**Your objective**
Without any pictures, output the records exactly as they are.

**Extracted entries**
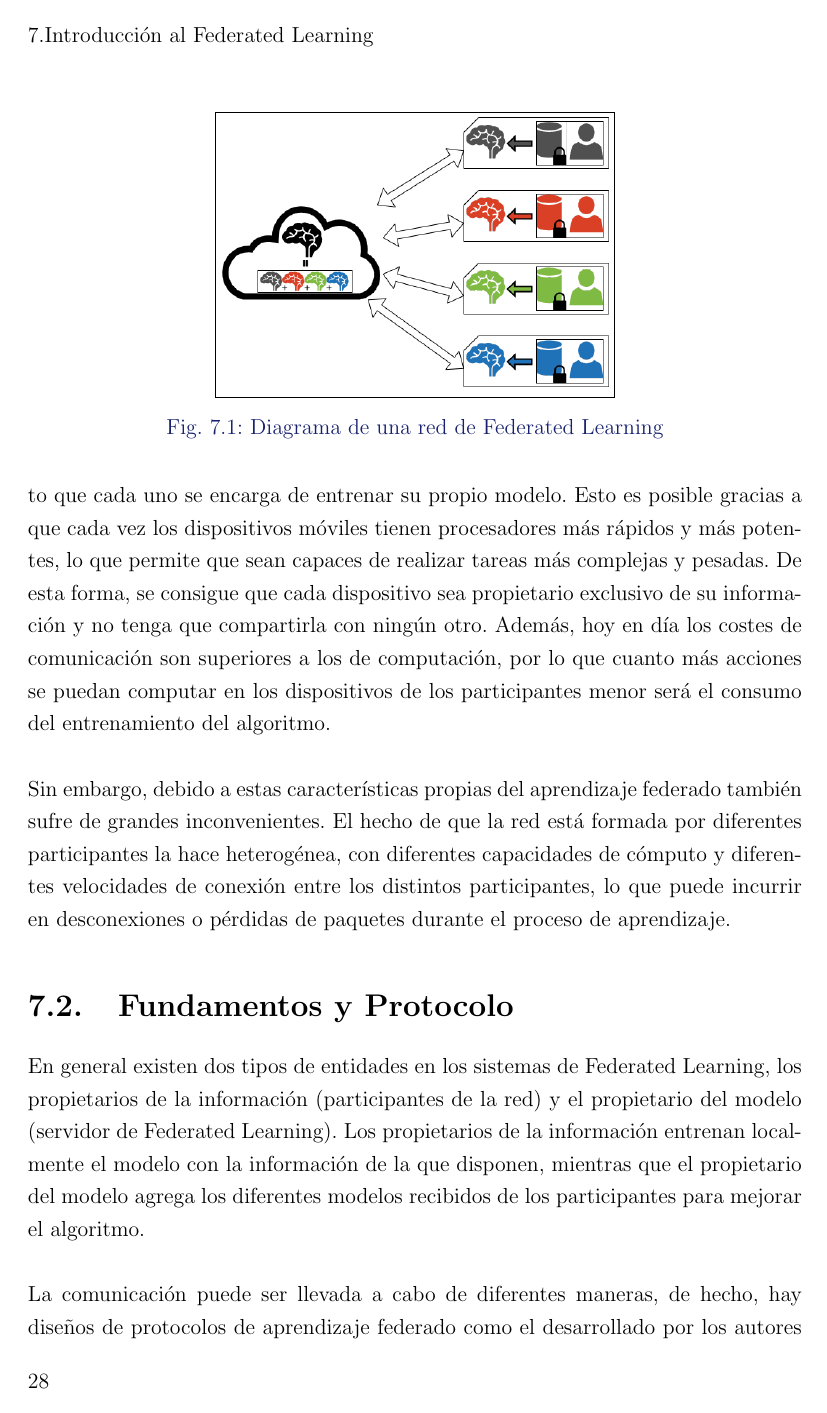
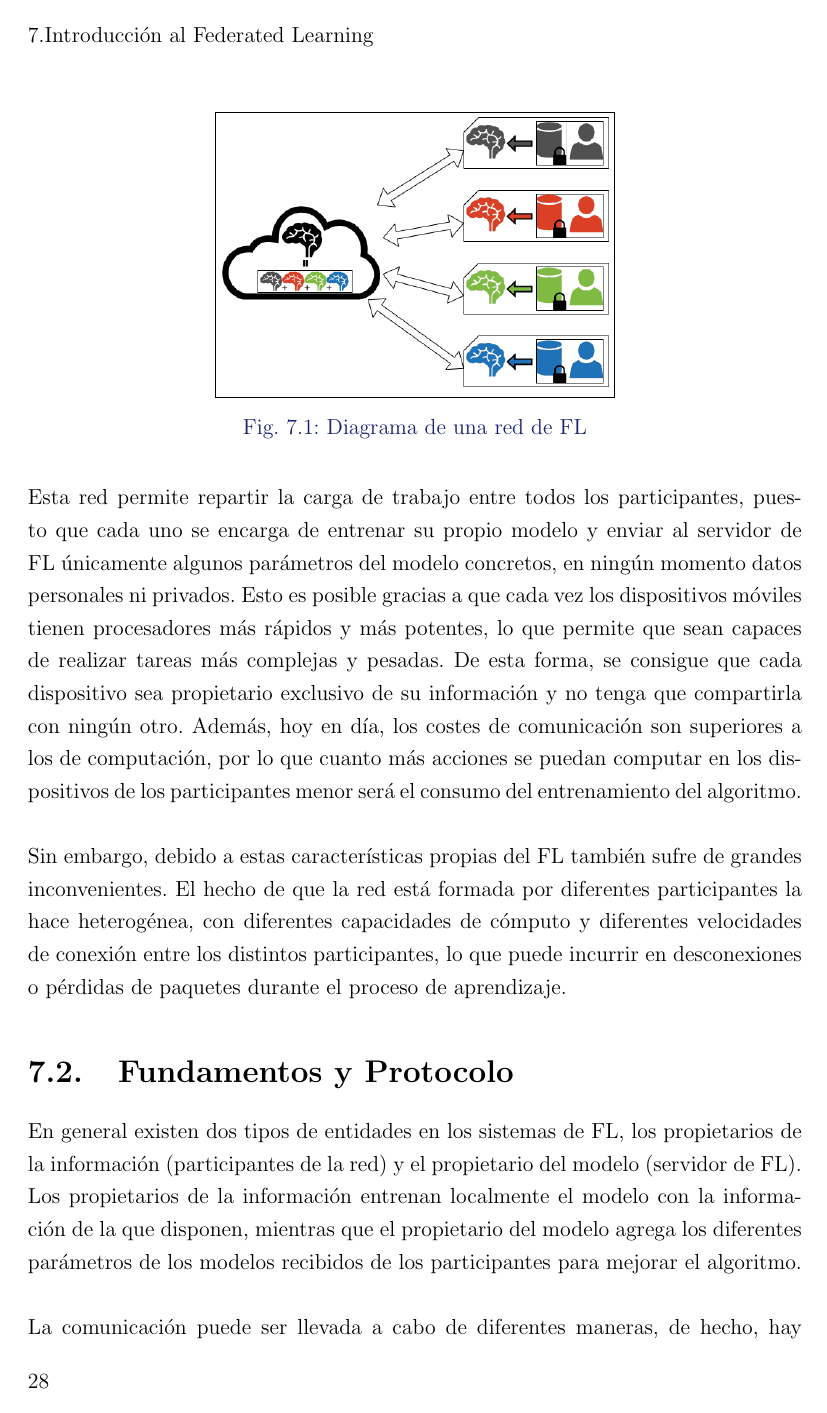
Before and after one commit to Ibaii99/PFG_MEMORIA, a LaTeX book (MAIN.tex, which reads Capitulos/7.IntroduccionFedLearn.tex): page 38 of 122. Compiled offline with pdfLaTeX; an older LaTeX class or package is replaced by its successor.

Commit message:
fix(): repasado

```diff
--- a/Capitulos/7.IntroduccionFedLearn.tex
+++ b/Capitulos/7.IntroduccionFedLearn.tex
@@ -10,18 +9,18 @@ Al contrario del aprendizaje automático convencional que reúne toda la informa
-\begin{figure}[thbp]
+Al contrario del ML convencional, que reúne toda la información en un mismo dispositivo, el FL busca entrenar un algoritmo en cada uno de los dispositivos que participen en la red, para luego combinarlos y conseguir un modelo de aprendizaje robusto. Los dispositivos que forman parte de esta red son denominados participantes y todos ellos forman la denominada como red de aprendizaje colaborativo. En esta red, todos aprenden de todos sin necesidad de compartir su información, consiguiendo mejorar la precisión y eficacia del algoritmo.
+\begin{figure}[H]
     \centering
     \fbox{\includegraphics[width=0.5\textwidth]{Figuras/FedLeaConcept.png}}
-    \caption{Diagrama de una red de Federated Learning}
+    \caption{Diagrama de una red de FL}
     \label{fig:FedLearArquitectura}
 \end{figure}
+Esta red permite repartir la carga de trabajo entre todos los participantes, puesto que cada uno se encarga de entrenar su propio modelo y enviar al servidor de FL únicamente algunos parámetros del modelo concretos, en ningún momento datos personales ni privados. Esto es posible gracias a que cada vez los dispositivos móviles tienen procesadores más rápidos y más potentes, lo que permite que sean capaces de realizar tareas más complejas y pesadas. De esta forma, se consigue que cada dispositivo sea propietario exclusivo de su información y no tenga que compartirla con ningún otro. Además, hoy en día, los costes de comunicación son superiores a los de computación, por lo que cuanto más acciones se puedan computar en los dispositivos de los participantes menor será el consumo del entrenamiento del algoritmo.
 \\ \\
-Esta red permite repartir la carga de trabajo entre todos los participantes, puesto que cada uno se encarga de entrenar su propio modelo. Esto es posible gracias a que cada vez los dispositivos móviles tienen procesadores más rápidos y más potentes, lo que permite que sean capaces de realizar tareas más complejas y pesadas. De esta forma, se consigue que cada dispositivo sea propietario exclusivo de su información y no tenga que compartirla con ningún otro. Además, hoy en día los costes de comunicación son superiores a los de computación, por lo que cuanto más acciones se puedan computar en los dispositivos de los participantes menor será el consumo del entrenamiento del algoritmo.
-\\ \\
-Sin embargo, debido a estas características propias del aprendizaje federado también sufre de grandes inconvenientes. El hecho de que la red está formada por diferentes participantes la hace heterogénea, con diferentes capacidades de cómputo y diferentes velocidades de conexión entre los distintos participantes, lo que puede incurrir en desconexiones o pérdidas de paquetes durante el proceso de aprendizaje.
+Sin embargo, debido a estas características propias del FL también sufre de grandes inconvenientes. El hecho de que la red está formada por diferentes participantes la hace heterogénea, con diferentes capacidades de cómputo y diferentes velocidades de conexión entre los distintos participantes, lo que puede incurrir en desconexiones o pérdidas de paquetes durante el proceso de aprendizaje.
 
 \section{Fundamentos y Protocolo}
-En general existen dos tipos de entidades en los sistemas de Federated Learning, los propietarios de la información (participantes de la red) y el propietario del modelo (servidor de Federated Learning). Los propietarios de la información entrenan localmente el modelo con la información de la que disponen, mientras que el propietario del modelo agrega los diferentes modelos recibidos de los participantes para mejorar el algoritmo.
+En general existen dos tipos de entidades en los sistemas de FL, los propietarios de la información (participantes de la red) y el propietario del modelo (servidor de FL). Los propietarios de la información entrenan localmente el modelo con la información de la que disponen, mientras que el propietario del modelo agrega los diferentes parámetros de los modelos recibidos de los participantes para mejorar el algoritmo.
 \\ \\
-La comunicación puede ser llevada a cabo de diferentes maneras, de hecho, hay diseños de protocolos de aprendizaje federado como el desarrollado por los autores del trabajo \autocite{bonawitzFederatedLearningScale2019}, que lo dividen en 3 fases:
+La comunicación puede ser llevada a cabo de diferentes maneras, de hecho, hay diseños de protocolos de FL como el desarrollado por los autores del trabajo \autocite{bonawitzFederatedLearningScale2019}, que lo dividen en 3 fases:
 
 \begin{itemize}
     \item Selección de los participantes: El servidor elige un grupo de dispositivos conectados para participar en la red.
```
Also changed, not shown: Capitulos/7.IntroduccionFedLearn.tex (19 more changed lines).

**Response area**
Before and after one commit to Ibaii99/PFG_MEMORIA, a LaTeX book (MAIN.tex, which reads Capitulos/7.IntroduccionFedLearn.tex): page 38 of 122. Compiled offline with pdfLaTeX; an older LaTeX class or package is replaced by its successor.

Commit message:
fix(): repasado

```diff
--- a/Capitulos/7.IntroduccionFedLearn.tex
+++ b/Capitulos/7.IntroduccionFedLearn.tex
@@ -10,18 +9,18 @@ Al contrario del aprendizaje automático convencional que reúne toda la informa
-\begin{figure}[thbp]
+Al contrario del ML convencional, que reúne toda la información en un mismo dispositivo, el FL busca entrenar un algoritmo en cada uno de los dispositivos que participen en la red, para luego combinarlos y conseguir un modelo de aprendizaje robusto. Los dispositivos que forman parte de esta red son denominados participantes y todos ellos forman la denominada como red de aprendizaje colaborativo. En esta red, todos aprenden de todos sin necesidad de compartir su información, consiguiendo mejorar la precisión y eficacia del algoritmo.
+\begin{figure}[H]
     \centering
     \fbox{\includegraphics[width=0.5\textwidth]{Figuras/FedLeaConcept.png}}
-    \caption{Diagrama de una red de Federated Learning}
+    \caption{Diagrama de una red de FL}
     \label{fig:FedLearArquitectura}
 \end{figure}
+Esta red permite repartir la carga de trabajo entre todos los participantes, puesto que cada uno se encarga de entrenar su propio modelo y enviar al servidor de FL únicamente algunos parámetros del modelo concretos, en ningún momento datos personales ni privados. Esto es posible gracias a que cada vez los dispositivos móviles tienen procesadores más rápidos y más potentes, lo que permite que sean capaces de realizar tareas más complejas y pesadas. De esta forma, se consigue que cada dispositivo sea propietario exclusivo de su información y no tenga que compartirla con ningún otro. Además, hoy en día, los costes de comunicación son superiores a los de computación, por lo que cuanto más acciones se puedan computar en los dispositivos de los participantes menor será el consumo del entrenamiento del algoritmo.
 \\ \\
-Esta red permite repartir la carga de trabajo entre todos los participantes, puesto que cada uno se encarga de entrenar su propio modelo. Esto es posible gracias a que cada vez los dispositivos móviles tienen procesadores más rápidos y más potentes, lo que permite que sean capaces de realizar tareas más complejas y pesadas. De esta forma, se consigue que cada dispositivo sea propietario exclusivo de su información y no tenga que compartirla con ningún otro. Además, hoy en día los costes de comunicación son superiores a los de computación, por lo que cuanto más acciones se puedan computar en los dispositivos de los participantes menor será el consumo del entrenamiento del algoritmo.
-\\ \\
-Sin embargo, debido a estas características propias del aprendizaje federado también sufre de grandes inconvenientes. El hecho de que la red está formada por diferentes participantes la hace heterogénea, con diferentes capacidades de cómputo y diferentes velocidades de conexión entre los distintos participantes, lo que puede incurrir en desconexiones o pérdidas de paquetes durante el proceso de aprendizaje.
+Sin embargo, debido a estas características propias del FL también sufre de grandes inconvenientes. El hecho de que la red está formada por diferentes participantes la hace heterogénea, con diferentes capacidades de cómputo y diferentes velocidades de conexión entre los distintos participantes, lo que puede incurrir en desconexiones o pérdidas de paquetes durante el proceso de aprendizaje.
 
 \section{Fundamentos y Protocolo}
-En general existen dos tipos de entidades en los sistemas de Federated Learning, los propietarios de la información (participantes de la red) y el propietario del modelo (servidor de Federated Learning). Los propietarios de la información entrenan localmente el modelo con la información de la que disponen, mientras que el propietario del modelo agrega los diferentes modelos recibidos de los participantes para mejorar el algoritmo.
+En general existen dos tipos de entidades en los sistemas de FL, los propietarios de la información (participantes de la red) y el propietario del modelo (servidor de FL). Los propietarios de la información entrenan localmente el modelo con la información de la que disponen, mientras que el propietario del modelo agrega los diferentes parámetros de los modelos recibidos de los participantes para mejorar el algoritmo.
 \\ \\
-La comunicación puede ser llevada a cabo de diferentes maneras, de hecho, hay diseños de protocolos de aprendizaje federado como el desarrollado por los autores del trabajo \autocite{bonawitzFederatedLearningScale2019}, que lo dividen en 3 fases:
+La comunicación puede ser llevada a cabo de diferentes maneras, de hecho, hay diseños de protocolos de FL como el desarrollado por los autores del trabajo \autocite{bonawitzFederatedLearningScale2019}, que lo dividen en 3 fases:
 
 \begin{itemize}
     \item Selección de los participantes: El servidor elige un grupo de dispositivos conectados para participar en la red.
```
Also changed, not shown: Capitulos/7.IntroduccionFedLearn.tex (19 more changed lines).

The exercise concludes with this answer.